Front-end code change data
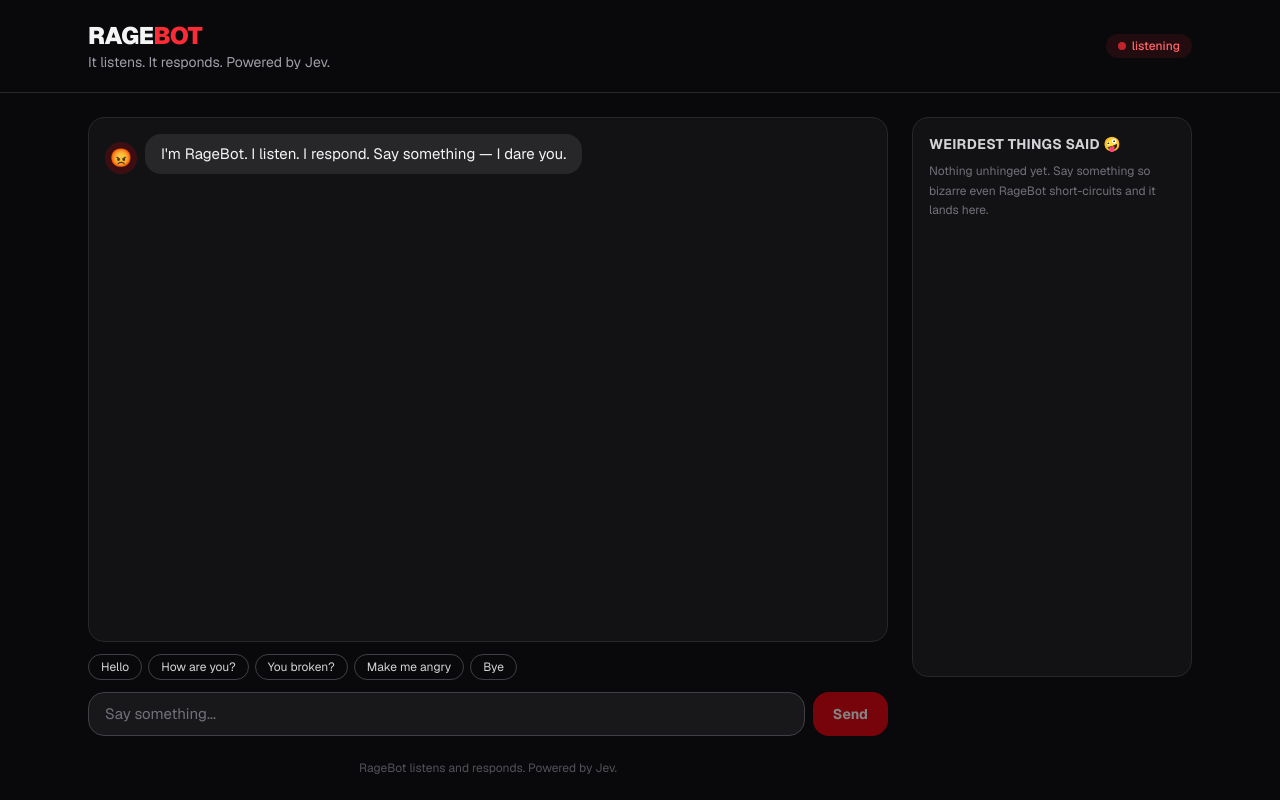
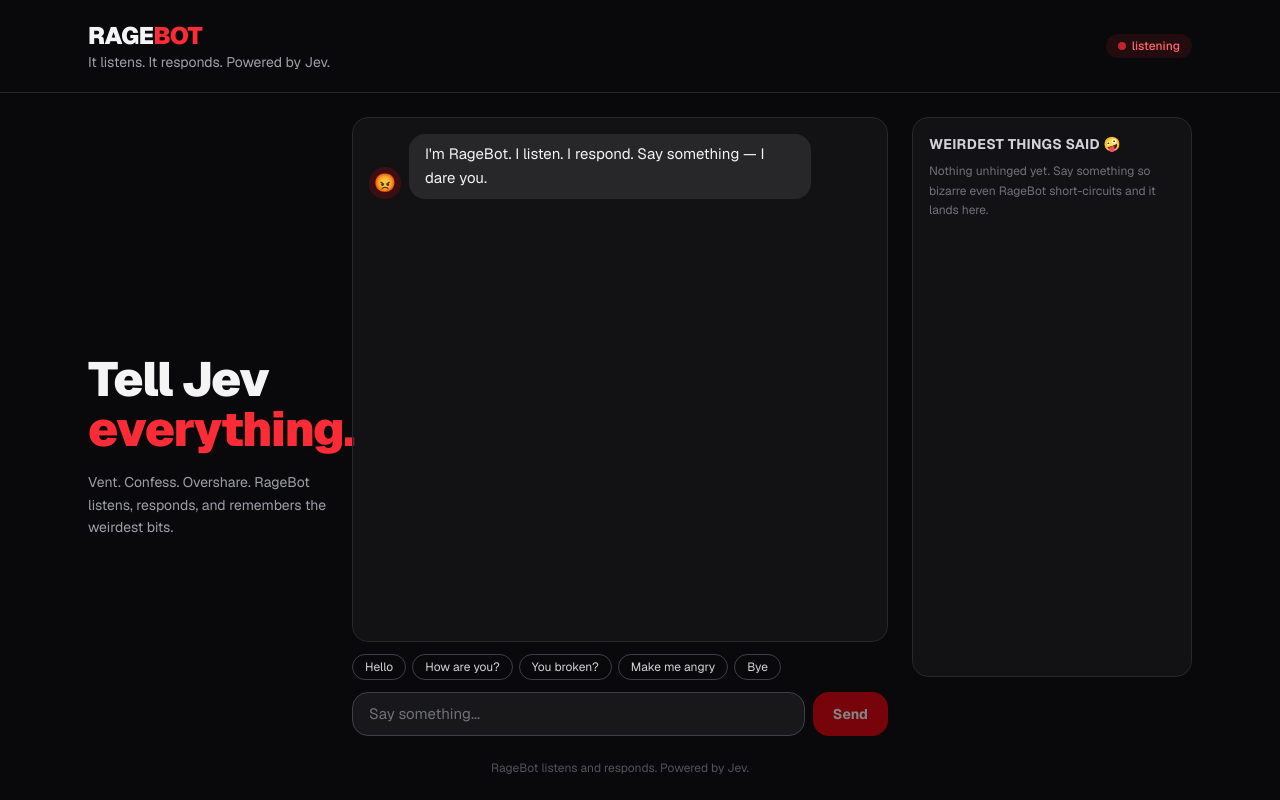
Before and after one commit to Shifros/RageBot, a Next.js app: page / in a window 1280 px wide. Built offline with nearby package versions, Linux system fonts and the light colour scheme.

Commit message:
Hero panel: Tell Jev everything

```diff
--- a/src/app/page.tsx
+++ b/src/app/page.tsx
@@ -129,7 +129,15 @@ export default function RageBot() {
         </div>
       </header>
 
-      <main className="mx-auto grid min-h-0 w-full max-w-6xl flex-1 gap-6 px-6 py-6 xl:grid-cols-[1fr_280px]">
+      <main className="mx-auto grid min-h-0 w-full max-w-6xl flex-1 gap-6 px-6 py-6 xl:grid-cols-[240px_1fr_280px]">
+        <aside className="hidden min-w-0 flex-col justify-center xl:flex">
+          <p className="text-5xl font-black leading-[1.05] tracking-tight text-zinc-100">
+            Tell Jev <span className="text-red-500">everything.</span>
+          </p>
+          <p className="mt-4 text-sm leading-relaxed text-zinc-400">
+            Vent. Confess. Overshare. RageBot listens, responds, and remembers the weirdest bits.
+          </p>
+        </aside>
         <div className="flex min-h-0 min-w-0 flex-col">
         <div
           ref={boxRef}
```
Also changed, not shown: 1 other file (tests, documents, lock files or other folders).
* * *
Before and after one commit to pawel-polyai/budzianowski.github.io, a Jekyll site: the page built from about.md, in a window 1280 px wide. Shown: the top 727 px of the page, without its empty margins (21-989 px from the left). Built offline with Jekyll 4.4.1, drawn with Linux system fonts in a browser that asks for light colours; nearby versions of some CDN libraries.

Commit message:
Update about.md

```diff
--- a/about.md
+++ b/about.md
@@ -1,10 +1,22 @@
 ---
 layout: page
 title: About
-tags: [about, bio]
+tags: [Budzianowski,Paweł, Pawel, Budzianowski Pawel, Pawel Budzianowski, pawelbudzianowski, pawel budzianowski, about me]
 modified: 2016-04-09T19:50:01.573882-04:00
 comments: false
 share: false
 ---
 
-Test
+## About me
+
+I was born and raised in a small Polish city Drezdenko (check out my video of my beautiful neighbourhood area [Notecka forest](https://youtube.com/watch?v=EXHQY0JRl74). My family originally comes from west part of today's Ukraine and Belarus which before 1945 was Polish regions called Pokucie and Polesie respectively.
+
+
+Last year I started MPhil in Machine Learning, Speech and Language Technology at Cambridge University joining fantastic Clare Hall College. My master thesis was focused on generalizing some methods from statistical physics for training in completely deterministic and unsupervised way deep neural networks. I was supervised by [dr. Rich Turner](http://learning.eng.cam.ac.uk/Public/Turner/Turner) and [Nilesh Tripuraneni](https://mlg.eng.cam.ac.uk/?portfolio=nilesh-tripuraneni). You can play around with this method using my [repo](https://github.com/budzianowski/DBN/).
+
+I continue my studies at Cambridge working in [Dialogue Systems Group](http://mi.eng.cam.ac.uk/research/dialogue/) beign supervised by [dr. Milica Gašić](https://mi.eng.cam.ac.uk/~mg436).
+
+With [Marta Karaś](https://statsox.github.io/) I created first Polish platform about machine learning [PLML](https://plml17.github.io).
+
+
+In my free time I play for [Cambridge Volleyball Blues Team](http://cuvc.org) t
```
==
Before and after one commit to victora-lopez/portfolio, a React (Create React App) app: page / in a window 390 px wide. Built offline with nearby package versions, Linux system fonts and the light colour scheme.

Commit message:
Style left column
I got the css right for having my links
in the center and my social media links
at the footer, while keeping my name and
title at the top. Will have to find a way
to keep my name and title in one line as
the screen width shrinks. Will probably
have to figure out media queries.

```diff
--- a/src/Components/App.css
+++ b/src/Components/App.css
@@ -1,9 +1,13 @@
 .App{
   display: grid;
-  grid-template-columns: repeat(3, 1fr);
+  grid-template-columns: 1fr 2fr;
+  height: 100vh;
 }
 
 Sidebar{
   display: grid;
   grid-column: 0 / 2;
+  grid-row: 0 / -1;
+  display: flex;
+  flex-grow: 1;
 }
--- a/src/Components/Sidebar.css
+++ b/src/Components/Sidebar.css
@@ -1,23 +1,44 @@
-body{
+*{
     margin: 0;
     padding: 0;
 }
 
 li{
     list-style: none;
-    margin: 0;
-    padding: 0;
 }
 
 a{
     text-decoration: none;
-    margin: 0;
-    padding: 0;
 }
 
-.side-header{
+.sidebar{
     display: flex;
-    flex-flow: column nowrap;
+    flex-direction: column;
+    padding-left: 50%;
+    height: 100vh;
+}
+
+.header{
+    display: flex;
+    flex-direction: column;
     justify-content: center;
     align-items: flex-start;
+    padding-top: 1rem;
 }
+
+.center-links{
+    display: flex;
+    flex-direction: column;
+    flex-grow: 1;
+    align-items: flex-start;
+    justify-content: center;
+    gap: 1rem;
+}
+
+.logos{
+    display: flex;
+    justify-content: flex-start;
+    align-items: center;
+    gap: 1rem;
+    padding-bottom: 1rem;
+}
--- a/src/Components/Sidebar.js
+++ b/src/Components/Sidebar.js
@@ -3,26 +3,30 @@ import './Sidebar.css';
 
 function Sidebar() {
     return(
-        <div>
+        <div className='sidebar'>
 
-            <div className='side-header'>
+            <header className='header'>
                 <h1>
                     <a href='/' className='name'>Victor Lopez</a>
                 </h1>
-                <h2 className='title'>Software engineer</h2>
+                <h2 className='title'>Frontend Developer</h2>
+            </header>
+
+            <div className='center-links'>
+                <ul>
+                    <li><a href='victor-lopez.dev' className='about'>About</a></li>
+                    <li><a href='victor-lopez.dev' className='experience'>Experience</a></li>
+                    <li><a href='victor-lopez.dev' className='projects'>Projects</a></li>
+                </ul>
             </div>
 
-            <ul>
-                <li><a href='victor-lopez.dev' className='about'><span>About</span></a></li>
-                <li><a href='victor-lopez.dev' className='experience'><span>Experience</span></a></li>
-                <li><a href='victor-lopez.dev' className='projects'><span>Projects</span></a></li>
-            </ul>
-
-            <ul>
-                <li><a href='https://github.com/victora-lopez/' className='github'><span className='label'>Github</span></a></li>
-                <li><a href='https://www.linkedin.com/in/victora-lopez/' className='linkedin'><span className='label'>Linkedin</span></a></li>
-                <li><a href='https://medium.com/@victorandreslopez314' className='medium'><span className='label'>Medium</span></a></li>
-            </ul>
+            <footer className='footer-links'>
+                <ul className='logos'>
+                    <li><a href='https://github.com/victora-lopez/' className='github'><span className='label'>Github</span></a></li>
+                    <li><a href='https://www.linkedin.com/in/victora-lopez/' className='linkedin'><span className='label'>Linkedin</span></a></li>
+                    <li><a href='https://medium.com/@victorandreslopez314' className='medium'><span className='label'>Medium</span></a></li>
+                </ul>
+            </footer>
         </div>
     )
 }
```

- About this exercise -
Filter the entries and copy each line with "padding".

- The completed task -
     padding: 0;
-    padding: 0;
-    padding: 0;
+    padding-left: 50%;
+    padding-top: 1rem;
+    padding-bottom: 1rem;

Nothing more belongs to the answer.